((

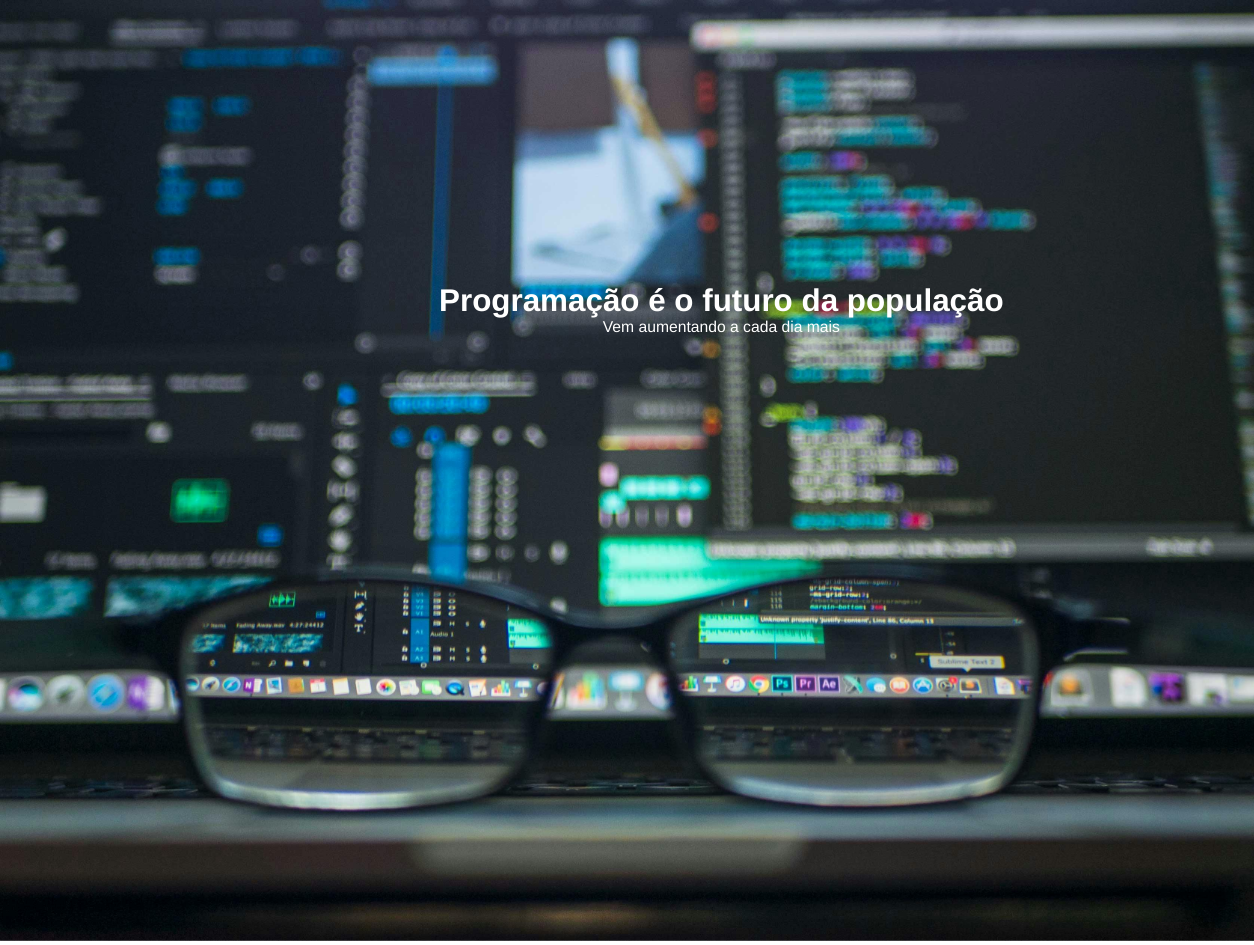
Repository: Caiquedev123/Sites
Page: index.html
An editor plug-in stored every save of this project. The page is shown before and after a run of saves, followed by the edit.
The browser window is 1280 px wide. The pictures show the whole page, at 98% of full size.

Above is the page before, as saved 2024-07-22 14:24:22.

### index.html
<!DOCTYPE html>
<html lang="en">
<head>
    <meta charset="UTF-8">
    <meta name="viewport" content="width=device-width, initial-scale=1.0">
    <title>Projeto</title>
    <link rel="stylesheet" href="style.css">
    <link rel="stylesheet" href="./reset.css">
</head>
<body>
    <div class="container">
        <h1>Programação é o futuro da população</h1>
        <p>Vem aumentando a cada dia mais</p>
    </div>
    <section class="imagens">
        <img src="./imagem/Progrmação.jpg" alt="programação">
    </section>
</body>
</html>

### style.css
body{background-color: rgb(255, 255, 255);}

.container{
    position: absolute;
    z-index: 1;
    text-align: center;
    left: 35%;
    top: 40%;
    color: rgb(255, 255, 255);
    font-family: 'Franklin Gothic Medium', 'Arial Narrow', Arial, sans-serif;
}

img{
    width: 100%;
    object-fit: cover;
    position: relative;
}

Loaded but not shown: reset.css (common file)

After the next 2 saves:
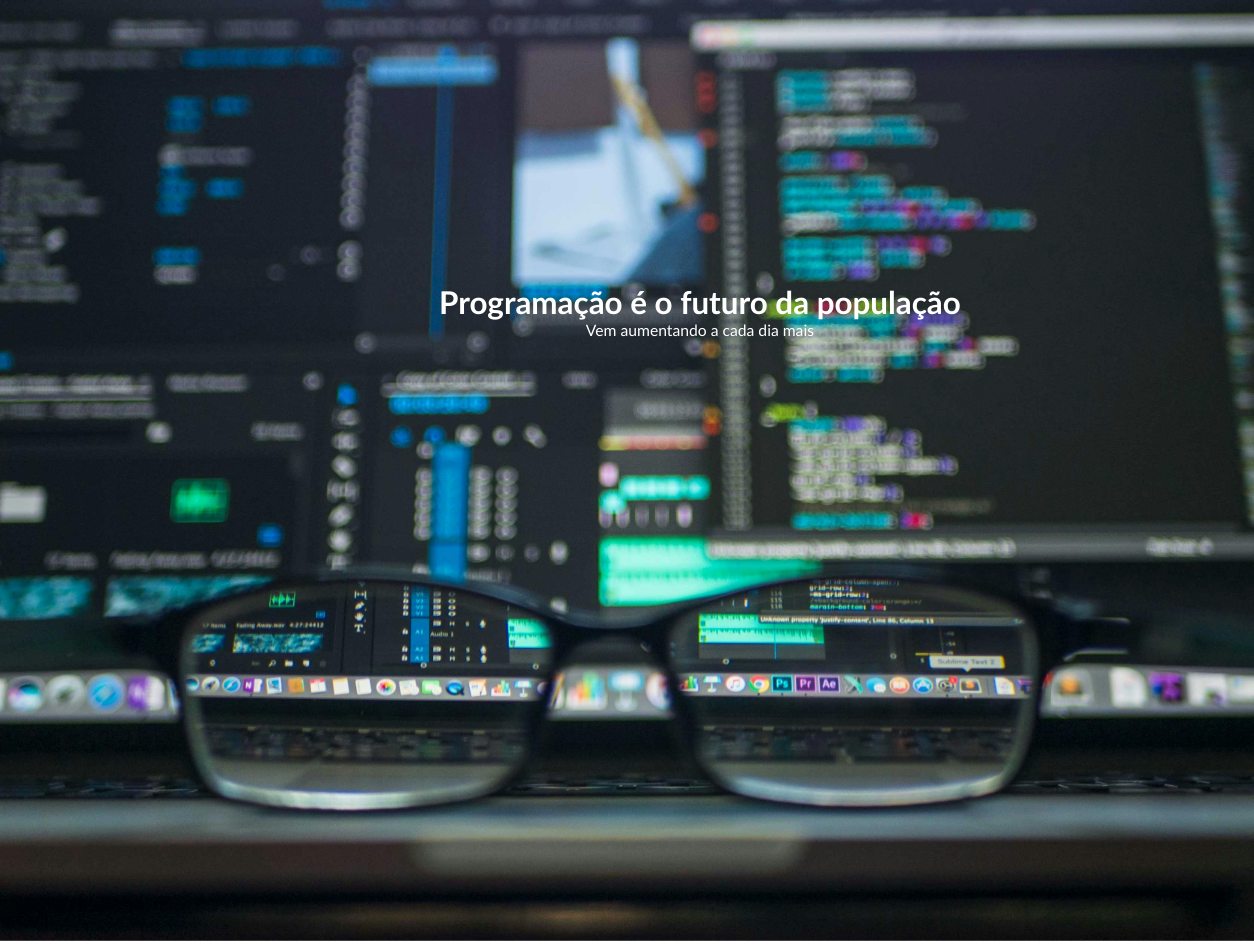
The 2 saves are shown as one change because they came seconds apart.
The last was saved 21 s later.
--- a/style.css
+++ b/style.css
@@ -7,7 +7,7 @@
     left: 35%;
     top: 40%;
     color: rgb(255, 255, 255);
-    font-family: 'Franklin Gothic Medium', 'Arial Narrow', Arial, sans-serif;
+    font-family: 'Gill Sans', 'Gill Sans MT', Calibri, 'Trebuchet MS', sans-serif;
 }
 
 img{
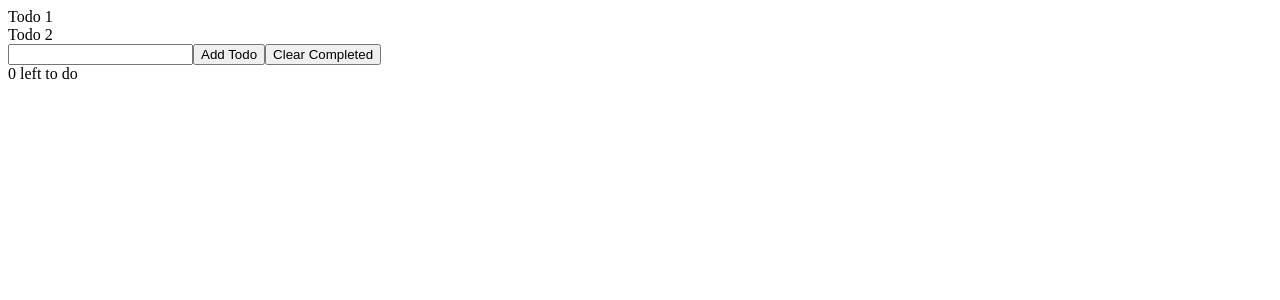
Repository: Hyperion72R/React-concepts
Page: /
An editor plug-in stored every save of this project. The page is shown before and after a run of saves, followed by the edit.
The browser window is 1280 px wide. The pictures show the whole page.
The project was rebuilt for these pictures with package versions that can differ from the ones it lists, and the page was loaded fresh each time.

Above is the page before, as saved 2021-07-17 13:00:50.

After the next 3 saves:
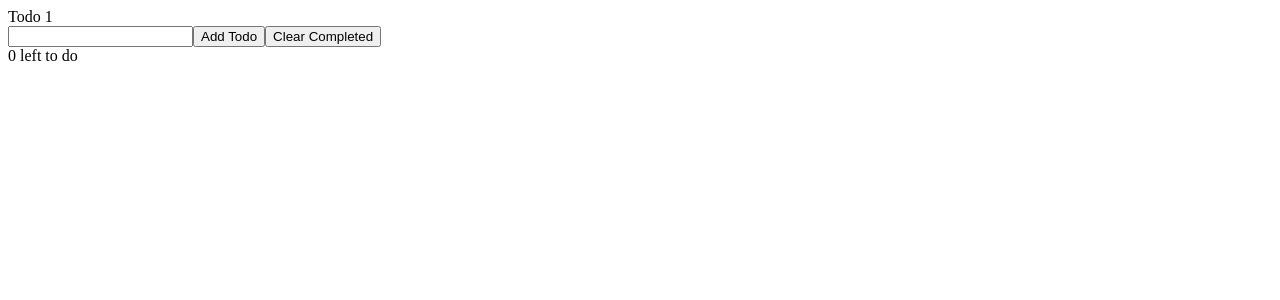
The 3 saves are shown as one change because 2 did not build or start.
The last was saved 2 min 7 s later.
--- a/src/App.js
+++ b/src/App.js
@@ -2,7 +2,9 @@ import React, { useState } from "react";
 import TodoList from "./TodoList";
 
 function App() {
-  const [todos, setTodos] = useState([" Todo 1 ", " Todo 2 "]);
+  const [todos, setTodos] = useState([
+    { id: 1, name: "Todo 1", complete: false },
+  ]);
   return (
     <>
       <TodoList todoList={todos} />
--- a/src/TodoList.js
+++ b/src/TodoList.js
@@ -12,7 +12,7 @@ export default function TodoList({ todoList }) {
     // })
 
     todoList.map((todo) => {
-      return <Todo key={todo} todo={todo} />;
+      return <Todo key={todo.id} todo={todo} />;
     })
   );
 }
--- a/src/Todo.js
+++ b/src/Todo.js
@@ -1,5 +1,5 @@
 import React from "react";
 
 export default function Todo({ todo }) {
-  return <div>{todo}</div>;
+  return <div>{todo.name}</div>;
 }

))

▶ [EXERCISE BRIEF]:
In the answer, please give only the lines from the line containing "--- a/src/Todo.js" through the final line of the data, copied exactly.

▶ [REPLY]:
--- a/src/Todo.js
+++ b/src/Todo.js
@@ -1,5 +1,5 @@
 import React from "react";
 
 export default function Todo({ todo }) {
-  return <div>{todo}</div>;
+  return <div>{todo.name}</div>;
 }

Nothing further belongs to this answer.